Return every line below as is, leaving out the pictures.

Front-end code change data
::::
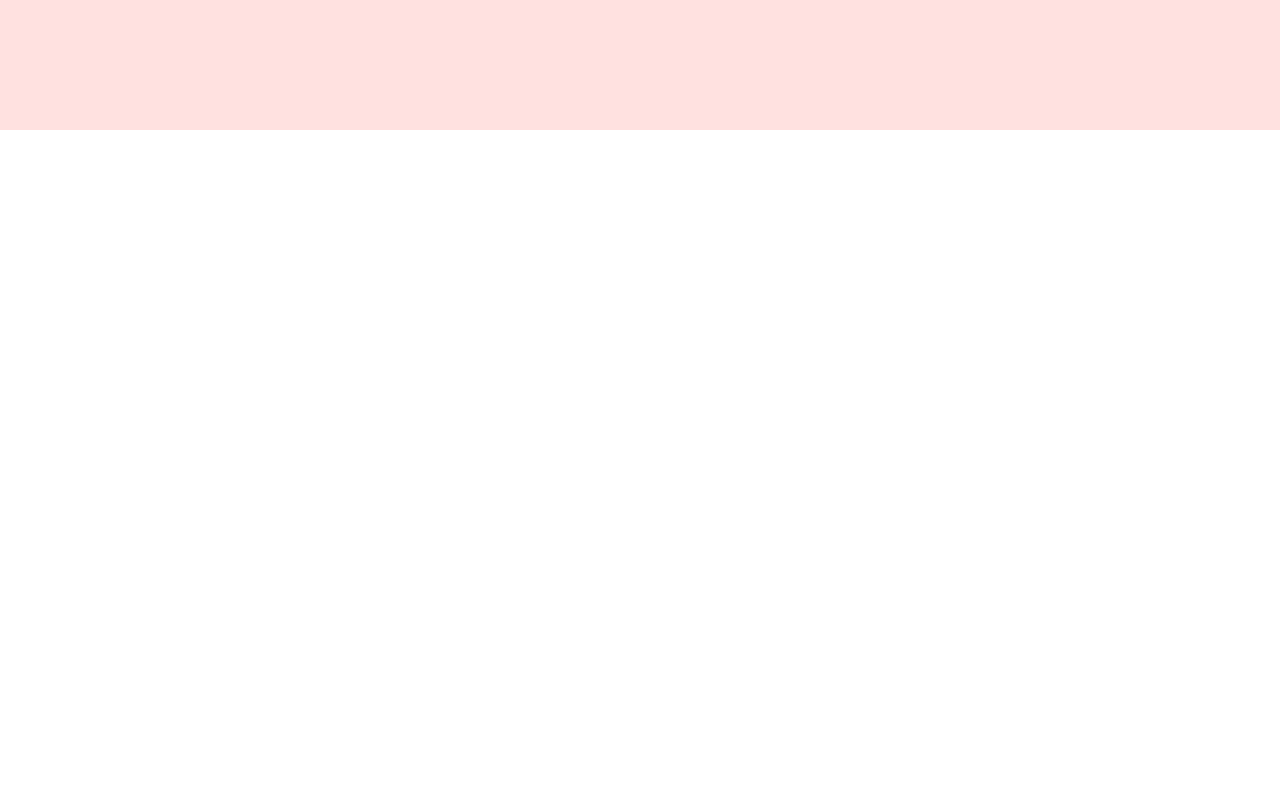
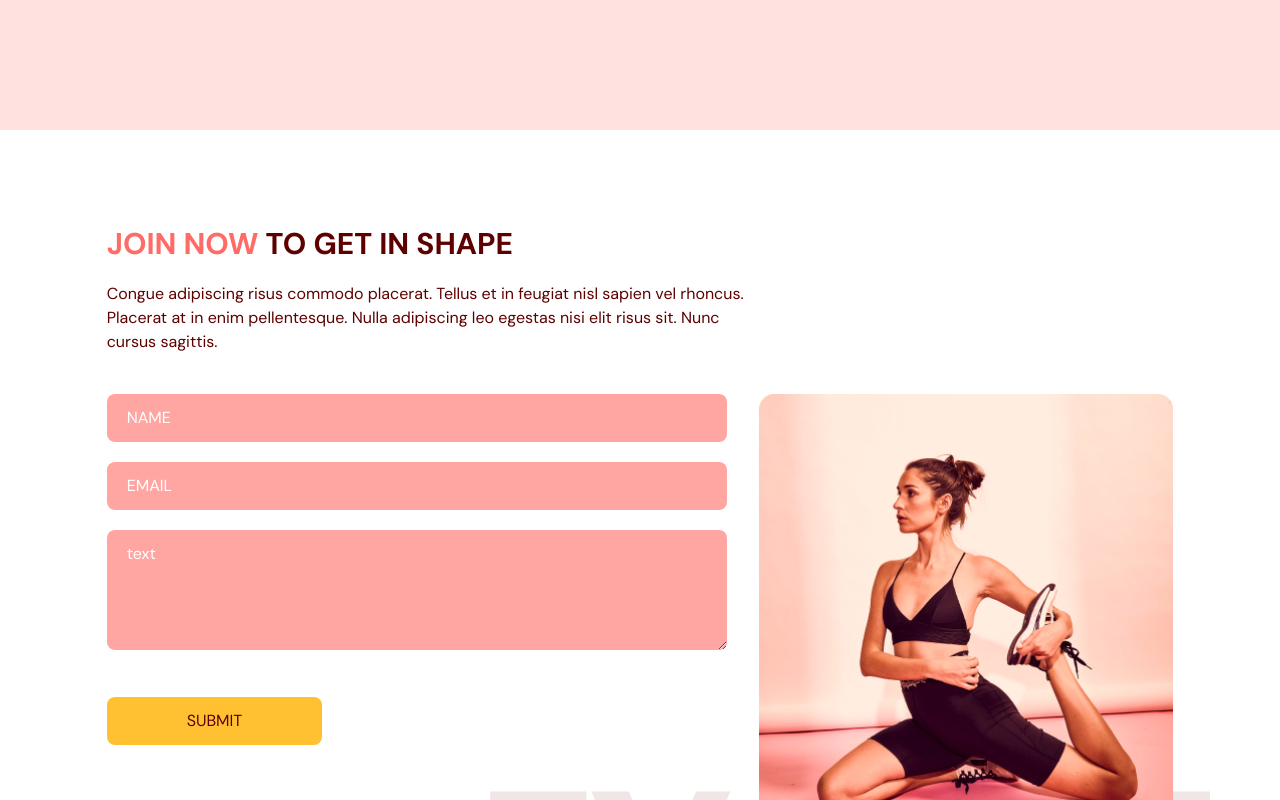
Before and after one commit to Binuri01/first_react_project, a React (Vite) app: page / in a window 1280 px wide. Shown: the part 2860-3660 px from the top of the page. Before the commit the page ends 2990 px from the top, so only its background shows below. Built offline with nearby package versions, Linux system fonts and the light colour scheme.

Commit message:
Completed contactUs component

```diff
--- a/package.json
+++ b/package.json
@@ -14,7 +14,8 @@
     "framer-motion": "^10.12.16",
     "react": "^18.2.0",
     "react-anchor-link-smooth-scroll": "^1.0.12",
-    "react-dom": "^18.2.0"
+    "react-dom": "^18.2.0",
+    "react-hook-form": "^7.45.0"
   },
   "devDependencies": {
     "@types/node": "^20.3.1",
--- a/src/App.tsx
+++ b/src/App.tsx
@@ -1,6 +1,7 @@
 import Navbar from "@/scenes/navbar";
 import Home from '@/scenes/home';
 import Benefits from '@/scenes/benefits';
+import ContactUs from '@/scenes/contactUs';
 import { useEffect, useState } from "react";
 import {SelectedPage} from "@/shared/types.ts"
 import OurClasses from "@/scenes/ourClasses";
@@ -33,6 +34,8 @@
         <Home setSelectedPage={setSelectedPage}/>
         <Benefits setSelectedPage={setSelectedPage}/>
         <OurClasses setSelectedPage={setSelectedPage}/>
+        <ContactUs setSelectedPage={setSelectedPage}/>
+
       </div>
 
     </>
--- /dev/null
+++ b/src/scenes/contactUs/index.tsx
@@ -0,0 +1,152 @@
+import { SelectedPage } from "@/shared/types";
+import { motion } from "framer-motion";
+import {useForm} from "react-hook-form";
+import ContactUsPageGraphic from "@/assets/ContactUsPageGraphic.png";
+import HText from "@/shared/HText";
+
+
+type Props = {
+    setSelectedPage: (value: SelectedPage) => void;
+}
+
+const ContactUs = ({setSelectedPage}: Props) => {
+
+    const inputStyles = `mb-5 w-full rounded-lg bg-primary-300 px-5 py-3 placeholder-white`;
+    const {
+        register,
+        trigger,
+        formState:{errors}
+    } = useForm();
+
+    const onSubmit = async (e: any) => {
+        const isValid = await trigger();
+        if(!isValid){
+            e.preventDefault();
+        }
+    }
+
+  return <section id="contactus" className="mx-auto w-5/6 pt-24 pb-32">
+    <motion.div onViewportEnter={() => setSelectedPage(SelectedPage.ContactUs)}>
+        {/*HEADER */}
+        <motion.div
+            className="md:w-3/5"
+            initial = "hidden"
+            whileInView="visible"
+            viewport={{once: true, amount:0.5}}
+            transition={{delay:0.2, duration:0.5}}
+            variants={{
+                hidden: {opacity:0, x:-50},
+                visible:{opacity: 1, x:0},
+            }}
+        >
+            <HText>
+                <span className="text-primary-500">JOIN NOW</span> TO GET IN SHAPE
+            </HText>
+            <p className="my-5">
+            Congue adipiscing risus commodo placerat. Tellus et in feugiat nisl
+            sapien vel rhoncus. Placerat at in enim pellentesque. Nulla
+            adipiscing leo egestas nisi elit risus sit. Nunc cursus sagittis.
+            </p>
+        </motion.div>
+
+        {/*FORM & IMAGE */}
+        <div className="mt-10 justify-between gap-8 md:flex">
+            <motion.div
+                className="mt-10 basis-3/5 md:mt-0"
+                initial = "hidden"
+                whileInView="visible"
+                viewport={{once: true, amount:0.5}}
+                transition={{duration:0.5}}
+                variants={{
+                    hidden: {opacity:0, y:50},
+                    visible:{opacity: 1, y:0},
+                }}
+            >
+                <form
+                    target="_blank"
+                    onSubmit={onSubmit}
+                    action= "https://formsubmit.co/6ce3c609e3f637df800bebda46e4e37a"
+                    method="POST"
+                >
+                    <input
+                        className={inputStyles}
+                        type="text"
+                        placeholder="NAME"
+                        {...register("name",{
+                            required: true,
+                            maxLength:100,
+                        })}
+                    />
+                    {errors.name && (
+                        <p className="mt-1 text-primary-500">
+                            {errors.name.type === "required" && "This field is required."}
+                            {errors.name.type === "maxLength" && "Max length is 100 char."}
+                        </p>
+                    )}
+
+                    <input
+                        className={inputStyles}
+                        type="text"
+                        placeholder="EMAIL"
+                        {...register("email",{
+                            required: true,
+                            pattern: /^[A-Z0-9._%+-]+@[A-Z0-9.-]+\.[A-Z]{2,}$/i,
+                        })}
+                    />
+                    {errors.email && (
+                        <p className="mt-1 text-primary-500">
+                            {errors.email.type === "required" && "This field is required."}
+                            {errors.email.type === "pattern" && "Invalid email address"}
+                        </p>
+                    )}
+
+                    <textarea
+                        className={inputStyles}
+                        placeholder="text"
+                        rows={4}
+                        cols={50}
+                        {...register("message",{
+                            required: true,
+                            maxLength:2000,
+                        })}
+                    />
+                    {errors.message && (
+                        <p className="mt-1 text-primary-500">
+                            {errors.message.type === "required" && "This field is required."}
+                            {errors.message.type === "maxLength" && "Max length is 2000 char."}
+                        </p>
+                    )}
+
+                    <button
+                        type="submit"
+                        className="mt-5 rounded-lg bg-secondary-500 px-20 py-3 transition duration-500 hover:text-white"
+                    >
+                        SUBMIT
+                    </button>
+                </form>
+            </motion.div>
+
+            <motion.div
+                className="relative mt-16 basis-2/5 md:mt-0"
+                initial = "hidden"
+                whileInView="visible"
+                viewport={{once: true, amount:0.5}}
+                transition={{delay: 0.2, duration:0.5}}
+                variants={{
+                    hidden: {opacity:0, y:50},
+                    visible:{opacity: 1, y:0},
+                }}
+            >
+                <div className="w-full before:absolute before:-bottom-20 before:-right-10 before:z-[-1] md:before:content-evolvetext">
+                    <img
+                        className="w-full"
+                        src={ContactUsPageGraphic}
+                        alt="contact-us-page-graphic" />
+                </div>
+            </motion.div>
+        </div>
+    </motion.div>
+  </section>
+}
+
+export default ContactUs
--- a/src/scenes/ourClasses/Class.tsx
+++ b/src/scenes/ourClasses/Class.tsx
@@ -13,7 +13,7 @@
         <p className="text-2xl">{name}</p>
         <p className="mt-5">{description}</p>
     </div>
-    <img src="{image}" alt={`${image}`} />
+    <img src={image} alt={`${image}`} />
   </li>
 }
 
```
Also changed, not shown: 1 other file (tests, documents, lock files or other folders).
::::
RESPONSE TO THE EXERCISE →
Before and after one commit to Binuri01/first_react_project, a React (Vite) app: page / in a window 1280 px wide. Shown: the part 2860-3660 px from the top of the page. Before the commit the page ends 2990 px from the top, so only its background shows below. Built offline with nearby package versions, Linux system fonts and the light colour scheme.

Commit message:
Completed contactUs component

```diff
--- a/package.json
+++ b/package.json
@@ -14,7 +14,8 @@
     "framer-motion": "^10.12.16",
     "react": "^18.2.0",
     "react-anchor-link-smooth-scroll": "^1.0.12",
-    "react-dom": "^18.2.0"
+    "react-dom": "^18.2.0",
+    "react-hook-form": "^7.45.0"
   },
   "devDependencies": {
     "@types/node": "^20.3.1",
--- a/src/App.tsx
+++ b/src/App.tsx
@@ -1,6 +1,7 @@
 import Navbar from "@/scenes/navbar";
 import Home from '@/scenes/home';
 import Benefits from '@/scenes/benefits';
+import ContactUs from '@/scenes/contactUs';
 import { useEffect, useState } from "react";
 import {SelectedPage} from "@/shared/types.ts"
 import OurClasses from "@/scenes/ourClasses";
@@ -33,6 +34,8 @@
         <Home setSelectedPage={setSelectedPage}/>
         <Benefits setSelectedPage={setSelectedPage}/>
         <OurClasses setSelectedPage={setSelectedPage}/>
+        <ContactUs setSelectedPage={setSelectedPage}/>
+
       </div>
 
     </>
--- /dev/null
+++ b/src/scenes/contactUs/index.tsx
@@ -0,0 +1,152 @@
+import { SelectedPage } from "@/shared/types";
+import { motion } from "framer-motion";
+import {useForm} from "react-hook-form";
+import ContactUsPageGraphic from "@/assets/ContactUsPageGraphic.png";
+import HText from "@/shared/HText";
+
+
+type Props = {
+    setSelectedPage: (value: SelectedPage) => void;
+}
+
+const ContactUs = ({setSelectedPage}: Props) => {
+
+    const inputStyles = `mb-5 w-full rounded-lg bg-primary-300 px-5 py-3 placeholder-white`;
+    const {
+        register,
+        trigger,
+        formState:{errors}
+    } = useForm();
+
+    const onSubmit = async (e: any) => {
+        const isValid = await trigger();
+        if(!isValid){
+            e.preventDefault();
+        }
+    }
+
+  return <section id="contactus" className="mx-auto w-5/6 pt-24 pb-32">
+    <motion.div onViewportEnter={() => setSelectedPage(SelectedPage.ContactUs)}>
+        {/*HEADER */}
+        <motion.div
+            className="md:w-3/5"
+            initial = "hidden"
+            whileInView="visible"
+            viewport={{once: true, amount:0.5}}
+            transition={{delay:0.2, duration:0.5}}
+            variants={{
+                hidden: {opacity:0, x:-50},
+                visible:{opacity: 1, x:0},
+            }}
+        >
+            <HText>
+                <span className="text-primary-500">JOIN NOW</span> TO GET IN SHAPE
+            </HText>
+            <p className="my-5">
+            Congue adipiscing risus commodo placerat. Tellus et in feugiat nisl
+            sapien vel rhoncus. Placerat at in enim pellentesque. Nulla
+            adipiscing leo egestas nisi elit risus sit. Nunc cursus sagittis.
+            </p>
+        </motion.div>
+
+        {/*FORM & IMAGE */}
+        <div className="mt-10 justify-between gap-8 md:flex">
+            <motion.div
+                className="mt-10 basis-3/5 md:mt-0"
+                initial = "hidden"
+                whileInView="visible"
+                viewport={{once: true, amount:0.5}}
+                transition={{duration:0.5}}
+                variants={{
+                    hidden: {opacity:0, y:50},
+                    visible:{opacity: 1, y:0},
+                }}
+            >
+                <form
+                    target="_blank"
+                    onSubmit={onSubmit}
+                    action= "https://formsubmit.co/6ce3c609e3f637df800bebda46e4e37a"
+                    method="POST"
+                >
+                    <input
+                        className={inputStyles}
+                        type="text"
+                        placeholder="NAME"
+                        {...register("name",{
+                            required: true,
+                            maxLength:100,
+                        })}
+                    />
+                    {errors.name && (
+                        <p className="mt-1 text-primary-500">
+                            {errors.name.type === "required" && "This field is required."}
+                            {errors.name.type === "maxLength" && "Max length is 100 char."}
+                        </p>
+                    )}
+
+                    <input
+                        className={inputStyles}
+                        type="text"
+                        placeholder="EMAIL"
+                        {...register("email",{
+                            required: true,
+                            pattern: /^[A-Z0-9._%+-]+@[A-Z0-9.-]+\.[A-Z]{2,}$/i,
+                        })}
+                    />
+                    {errors.email && (
+                        <p className="mt-1 text-primary-500">
+                            {errors.email.type === "required" && "This field is required."}
+                            {errors.email.type === "pattern" && "Invalid email address"}
+                        </p>
+                    )}
+
+                    <textarea
+                        className={inputStyles}
+                        placeholder="text"
+                        rows={4}
+                        cols={50}
+                        {...register("message",{
+                            required: true,
+                            maxLength:2000,
+                        })}
+                    />
+                    {errors.message && (
+                        <p className="mt-1 text-primary-500">
+                            {errors.message.type === "required" && "This field is required."}
+                            {errors.message.type === "maxLength" && "Max length is 2000 char."}
+                        </p>
+                    )}
+
+                    <button
+                        type="submit"
+                        className="mt-5 rounded-lg bg-secondary-500 px-20 py-3 transition duration-500 hover:text-white"
+                    >
+                        SUBMIT
+                    </button>
+                </form>
+            </motion.div>
+
+            <motion.div
+                className="relative mt-16 basis-2/5 md:mt-0"
+                initial = "hidden"
+                whileInView="visible"
+                viewport={{once: true, amount:0.5}}
+                transition={{delay: 0.2, duration:0.5}}
+                variants={{
+                    hidden: {opacity:0, y:50},
+                    visible:{opacity: 1, y:0},
+                }}
+            >
+                <div className="w-full before:absolute before:-bottom-20 before:-right-10 before:z-[-1] md:before:content-evolvetext">
+                    <img
+                        className="w-full"
+                        src={ContactUsPageGraphic}
+                        alt="contact-us-page-graphic" />
+                </div>
+            </motion.div>
+        </div>
+    </motion.div>
+  </section>
+}
+
+export default ContactUs
--- a/src/scenes/ourClasses/Class.tsx
+++ b/src/scenes/ourClasses/Class.tsx
@@ -13,7 +13,7 @@
         <p className="text-2xl">{name}</p>
         <p className="mt-5">{description}</p>
     </div>
-    <img src="{image}" alt={`${image}`} />
+    <img src={image} alt={`${image}`} />
   </li>
 }
 
```
Also changed, not shown: 1 other file (tests, documents, lock files or other folders).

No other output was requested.